If you’re serious about getting into pyrography, I recommend the Burnmaster HAWK Single Port Woodburner package available on Amazon as it has a middle of the road price point with some high end options built in. From my experiences, this is the best value wood burning kit on the market today and allows you to add new shaped tips at an affordable price.
Let’s look at the different kinds of accessories so that when you start your next project you know what you need!
- Skew Tip: This tool is angled or slanted which allows the artist to use it for long lines or feathers.
- Spear Tip: This tool has a pointed edge and is helpful for getting into tight places or fine details on your art piece.
- Round Tip: This tool has a circular point which is great when you want only a little indentation on the wood or material.
- Chisel Tip: This tool is shaped like a box and is used for running quill lines.
- Ballpoint Tip: This tool has a tiny ball at the end which is good for calligraphy or writing motions.
- Universal/All-Purpose Tip: This tip is used for creating straight lines or outlines.
- Calligraphy Tip: This is a good option for curved lines or writing lines.
- Extra Fine Tip: This tool is used for details, straight lines, or light curves.
- Shading Tip: This tool is great for filling space or adding shadows.
Suggestions for Wood Burning
Now that you understand what you need to start wood burning, let me leave you with a final few tips.

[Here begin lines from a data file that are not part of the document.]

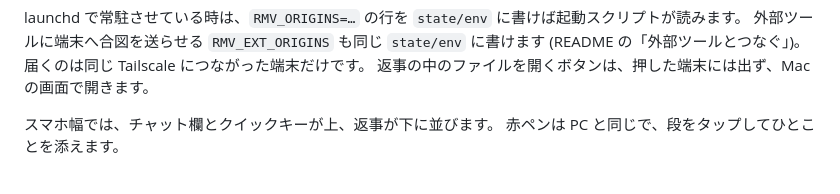
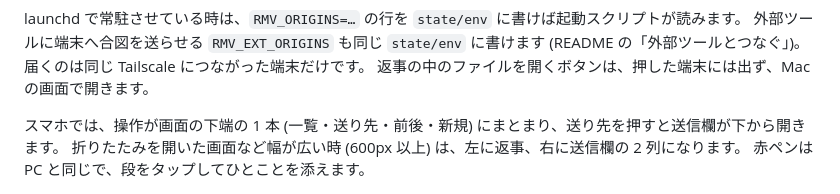
Before and after one commit to ktsm-yt/rmv, a Markdown page: docs/config.md, the part around the change. Rendered like a GitHub page.

```diff
--- a/docs/config.md
+++ b/docs/config.md
@@ -102,7 +102,8 @@ launchd で常駐させている時は、`RMV_ORIGINS=…` の行を `state/env`
 届くのは同じ Tailscale につながった端末だけです。
 返事の中のファイルを開くボタンは、押した端末には出ず、Mac の画面で開きます。
 
-スマホ幅では、チャット欄とクイックキーが上、返事が下に並びます。
+スマホでは、操作が画面の下端の 1 本 (一覧・送り先・前後・新規) にまとまり、送り先を押すと送信欄が下から開きます。
+折りたたみを開いた画面など幅が広い時 (600px 以上) は、左に返事、右に送信欄の 2 列になります。
 赤ペンは PC と同じで、段をタップしてひとことを添えます。
 
 <img src="mobile-redpen.png" alt="スマホで段をタップして赤ペンを付けたところ" width="360">
```
Also changed, not shown: CHANGELOG.md (+14 -0 lines), docs/dev-notes.md (+4 -3 lines).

First, know that softer wood burns faster, so you need to manage your time well when working with them. Tools that produce less heat are better used on softwoods such as basswood rather than hardwoods such as oak.
Next, use your heated tool in light and circular movements. Instead of putting a ton of pressure on your tool, using it lightly on a softwood will give you better results, especially when shading. Once you are sure of your shape, you can go back over and clarify your straight lines and outlines.
It is also suggested to sand your wood piece if it is not already smoothed out. You should also seal your wood so the stain will not bleed in nearby areas.
When you are using your heated tool, it is smart to go with the wood grain, especially if you are a beginner, because there will be less resistance and risk for burn injury.
Finally, understand that any mistakes made on your piece just add character to the piece! Nothing needs to be perfect, especially when wood burning is not forgiving of mistakes. It is all part of the art process!